--- EXERCISE INSTRUCTIONS ---
In the entries that follow, find every line containing "labels" and copy it.

[DATA TO USE]

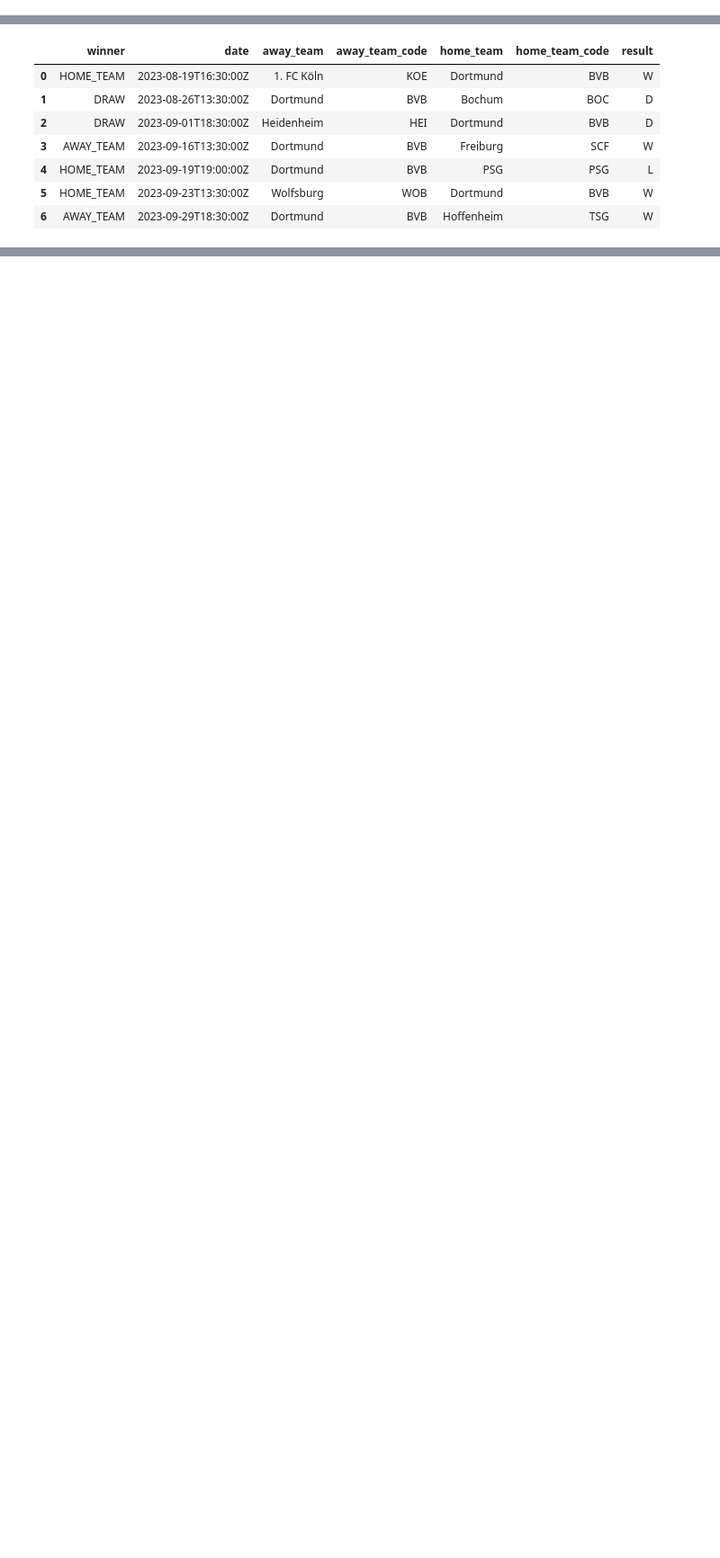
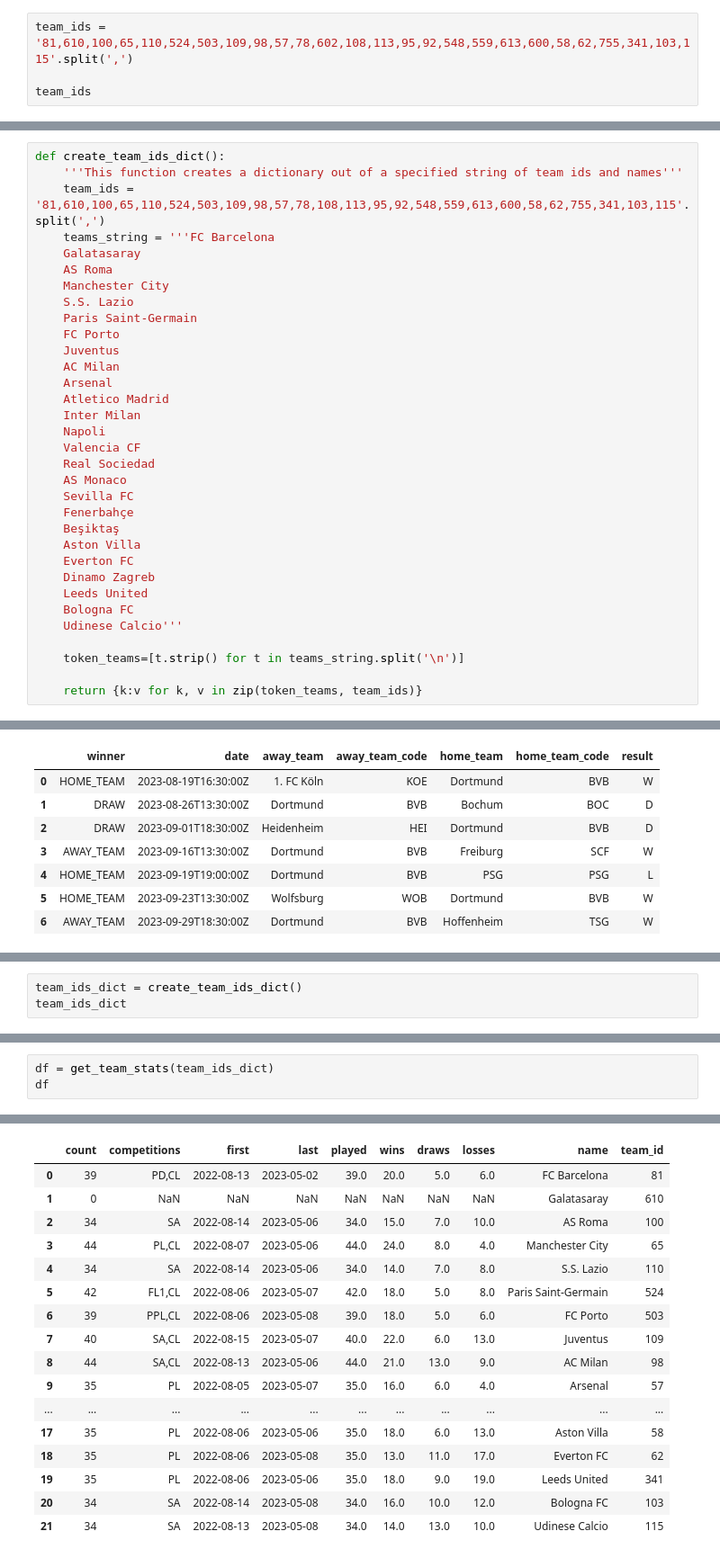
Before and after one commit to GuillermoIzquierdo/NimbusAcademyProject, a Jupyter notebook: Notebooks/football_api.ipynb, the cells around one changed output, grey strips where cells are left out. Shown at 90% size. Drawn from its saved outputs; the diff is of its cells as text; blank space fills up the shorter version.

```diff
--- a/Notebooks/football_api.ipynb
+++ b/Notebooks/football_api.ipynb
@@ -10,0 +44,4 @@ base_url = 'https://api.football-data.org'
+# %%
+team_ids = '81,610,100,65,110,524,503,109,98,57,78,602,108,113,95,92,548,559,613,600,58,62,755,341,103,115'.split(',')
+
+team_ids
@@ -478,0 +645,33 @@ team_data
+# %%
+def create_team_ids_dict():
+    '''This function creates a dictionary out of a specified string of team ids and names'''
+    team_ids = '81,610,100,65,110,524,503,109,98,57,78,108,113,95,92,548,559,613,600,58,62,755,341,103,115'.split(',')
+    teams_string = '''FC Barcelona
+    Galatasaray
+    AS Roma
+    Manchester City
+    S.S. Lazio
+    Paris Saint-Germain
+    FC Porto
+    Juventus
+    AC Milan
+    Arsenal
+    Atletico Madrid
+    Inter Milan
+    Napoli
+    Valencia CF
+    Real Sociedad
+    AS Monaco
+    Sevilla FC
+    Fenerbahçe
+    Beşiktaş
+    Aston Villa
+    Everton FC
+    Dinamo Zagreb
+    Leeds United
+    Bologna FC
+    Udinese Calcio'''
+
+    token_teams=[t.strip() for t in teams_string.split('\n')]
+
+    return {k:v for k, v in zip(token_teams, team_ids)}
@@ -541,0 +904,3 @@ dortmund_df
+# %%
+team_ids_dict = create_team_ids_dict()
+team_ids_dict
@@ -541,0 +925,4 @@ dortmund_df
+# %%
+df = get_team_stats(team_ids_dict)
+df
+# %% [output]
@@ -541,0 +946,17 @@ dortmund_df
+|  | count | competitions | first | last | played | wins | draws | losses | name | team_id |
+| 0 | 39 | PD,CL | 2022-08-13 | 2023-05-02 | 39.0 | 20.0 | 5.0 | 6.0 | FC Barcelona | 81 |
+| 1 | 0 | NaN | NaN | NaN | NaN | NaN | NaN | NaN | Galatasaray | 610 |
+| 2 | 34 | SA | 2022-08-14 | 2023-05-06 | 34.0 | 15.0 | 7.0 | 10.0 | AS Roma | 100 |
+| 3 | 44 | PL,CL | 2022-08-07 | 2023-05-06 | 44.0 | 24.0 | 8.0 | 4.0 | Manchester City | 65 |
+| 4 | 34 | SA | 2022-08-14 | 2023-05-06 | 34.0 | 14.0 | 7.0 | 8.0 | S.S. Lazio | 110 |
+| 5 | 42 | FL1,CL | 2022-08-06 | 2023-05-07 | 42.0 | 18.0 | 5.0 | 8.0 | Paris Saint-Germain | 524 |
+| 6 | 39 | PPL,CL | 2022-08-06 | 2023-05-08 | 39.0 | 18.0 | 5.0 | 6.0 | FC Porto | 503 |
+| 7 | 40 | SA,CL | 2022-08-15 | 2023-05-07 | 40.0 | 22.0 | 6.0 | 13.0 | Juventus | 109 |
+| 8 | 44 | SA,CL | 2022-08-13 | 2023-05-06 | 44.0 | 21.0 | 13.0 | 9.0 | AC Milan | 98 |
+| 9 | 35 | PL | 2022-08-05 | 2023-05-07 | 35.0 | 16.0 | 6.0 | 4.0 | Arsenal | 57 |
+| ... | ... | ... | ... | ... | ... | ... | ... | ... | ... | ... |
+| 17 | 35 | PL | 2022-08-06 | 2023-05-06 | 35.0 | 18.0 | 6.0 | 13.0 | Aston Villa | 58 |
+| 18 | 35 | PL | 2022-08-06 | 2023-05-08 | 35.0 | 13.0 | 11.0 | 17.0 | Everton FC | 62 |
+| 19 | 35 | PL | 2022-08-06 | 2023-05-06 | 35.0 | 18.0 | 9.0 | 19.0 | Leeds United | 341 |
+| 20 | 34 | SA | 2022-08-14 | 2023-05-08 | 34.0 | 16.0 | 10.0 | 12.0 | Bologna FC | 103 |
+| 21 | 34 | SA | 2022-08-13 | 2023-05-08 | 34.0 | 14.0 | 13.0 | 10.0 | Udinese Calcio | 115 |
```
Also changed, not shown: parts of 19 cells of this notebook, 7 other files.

[/DATA TO USE]
[DATA TO USE]

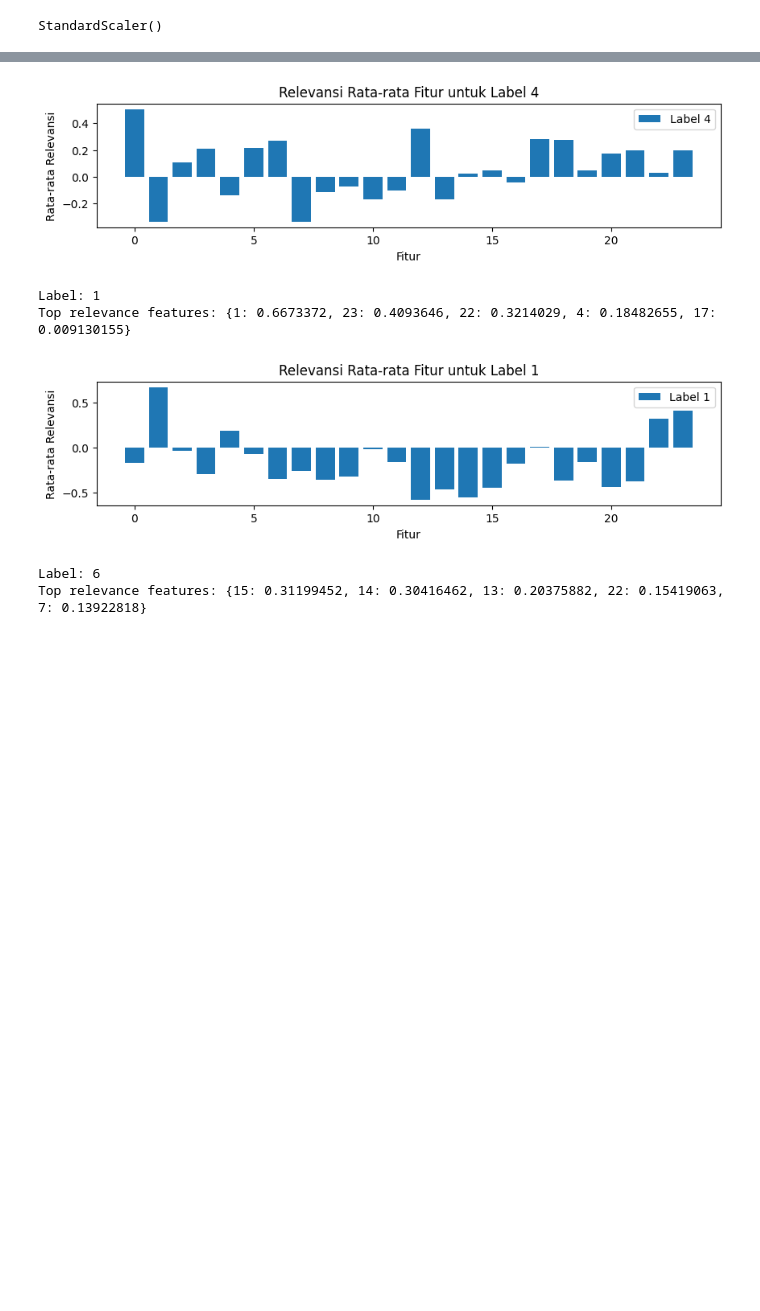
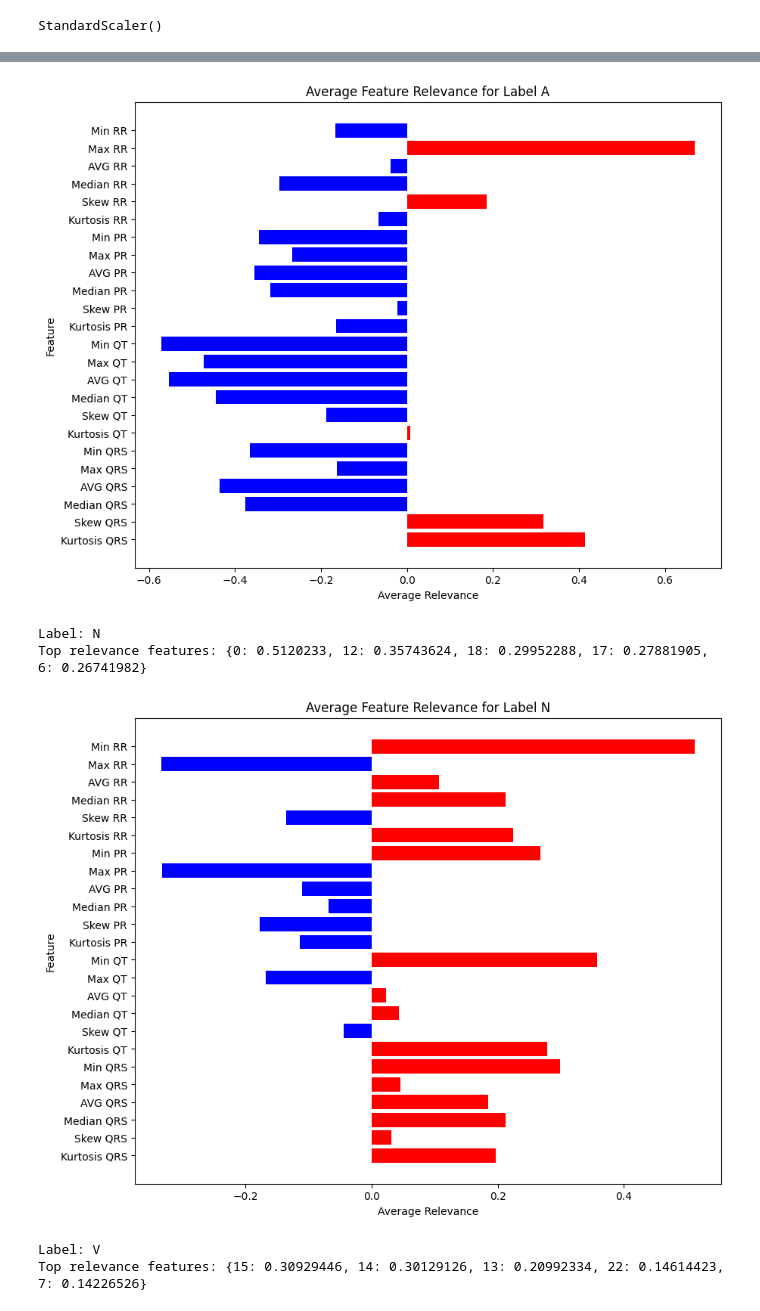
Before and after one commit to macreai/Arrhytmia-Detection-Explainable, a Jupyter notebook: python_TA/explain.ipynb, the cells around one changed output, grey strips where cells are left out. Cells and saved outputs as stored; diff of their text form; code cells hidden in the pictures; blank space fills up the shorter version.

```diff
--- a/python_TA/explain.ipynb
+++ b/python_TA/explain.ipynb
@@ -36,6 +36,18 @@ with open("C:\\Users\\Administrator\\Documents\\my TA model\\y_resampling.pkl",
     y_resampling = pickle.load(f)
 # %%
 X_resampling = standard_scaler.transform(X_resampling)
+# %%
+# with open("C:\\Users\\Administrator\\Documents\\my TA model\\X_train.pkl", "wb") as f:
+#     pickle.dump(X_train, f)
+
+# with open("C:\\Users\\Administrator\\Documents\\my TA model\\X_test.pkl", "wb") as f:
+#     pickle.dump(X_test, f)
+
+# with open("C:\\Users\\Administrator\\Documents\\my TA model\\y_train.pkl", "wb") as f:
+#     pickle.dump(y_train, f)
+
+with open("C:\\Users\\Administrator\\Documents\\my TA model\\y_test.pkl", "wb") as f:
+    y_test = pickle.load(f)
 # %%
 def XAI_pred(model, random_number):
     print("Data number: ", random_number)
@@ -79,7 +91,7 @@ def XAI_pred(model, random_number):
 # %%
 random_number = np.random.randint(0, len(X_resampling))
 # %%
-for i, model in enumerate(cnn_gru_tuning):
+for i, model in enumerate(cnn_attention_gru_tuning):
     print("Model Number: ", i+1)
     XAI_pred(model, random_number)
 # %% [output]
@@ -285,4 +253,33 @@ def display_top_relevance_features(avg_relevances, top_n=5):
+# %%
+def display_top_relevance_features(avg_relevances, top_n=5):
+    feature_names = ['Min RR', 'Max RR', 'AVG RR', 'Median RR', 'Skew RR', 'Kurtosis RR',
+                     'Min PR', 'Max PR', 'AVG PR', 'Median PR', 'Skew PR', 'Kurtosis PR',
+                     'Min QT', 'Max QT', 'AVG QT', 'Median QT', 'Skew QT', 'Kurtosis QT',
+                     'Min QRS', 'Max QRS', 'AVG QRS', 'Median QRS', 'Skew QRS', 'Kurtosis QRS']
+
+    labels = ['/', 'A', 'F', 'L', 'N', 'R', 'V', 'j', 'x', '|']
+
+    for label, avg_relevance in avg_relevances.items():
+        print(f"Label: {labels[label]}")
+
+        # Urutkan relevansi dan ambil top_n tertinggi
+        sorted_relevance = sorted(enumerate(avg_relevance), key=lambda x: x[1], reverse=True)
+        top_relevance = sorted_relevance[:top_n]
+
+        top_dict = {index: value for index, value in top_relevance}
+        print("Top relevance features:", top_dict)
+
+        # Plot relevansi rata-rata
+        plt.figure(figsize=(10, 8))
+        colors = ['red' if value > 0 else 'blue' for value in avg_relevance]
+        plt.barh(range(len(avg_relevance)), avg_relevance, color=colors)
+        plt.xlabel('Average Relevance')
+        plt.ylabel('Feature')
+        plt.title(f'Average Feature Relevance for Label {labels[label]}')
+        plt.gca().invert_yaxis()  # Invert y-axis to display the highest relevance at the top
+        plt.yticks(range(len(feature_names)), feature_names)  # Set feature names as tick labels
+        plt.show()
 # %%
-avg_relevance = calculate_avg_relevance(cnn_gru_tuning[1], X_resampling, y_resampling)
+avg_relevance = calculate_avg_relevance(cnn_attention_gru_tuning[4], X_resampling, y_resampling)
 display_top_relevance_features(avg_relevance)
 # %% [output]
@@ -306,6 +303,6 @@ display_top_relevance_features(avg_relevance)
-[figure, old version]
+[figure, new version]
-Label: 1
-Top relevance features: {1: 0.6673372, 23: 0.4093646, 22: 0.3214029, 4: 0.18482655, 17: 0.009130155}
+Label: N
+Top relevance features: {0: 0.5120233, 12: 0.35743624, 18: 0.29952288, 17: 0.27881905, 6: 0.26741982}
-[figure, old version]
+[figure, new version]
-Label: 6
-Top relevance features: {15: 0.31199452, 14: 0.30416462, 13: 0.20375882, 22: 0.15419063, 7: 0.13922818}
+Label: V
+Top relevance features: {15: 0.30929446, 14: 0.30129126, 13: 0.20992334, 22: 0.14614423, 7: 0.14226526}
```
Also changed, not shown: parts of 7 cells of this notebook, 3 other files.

[/DATA TO USE]

--- WRITTEN SOLUTION ---
+    labels = ['/', 'A', 'F', 'L', 'N', 'R', 'V', 'j', 'x', '|']
+        print(f"Label: {labels[label]}")
+        plt.title(f'Average Feature Relevance for Label {labels[label]}')
+        plt.yticks(range(len(feature_names)), feature_names)  # Set feature names as tick labels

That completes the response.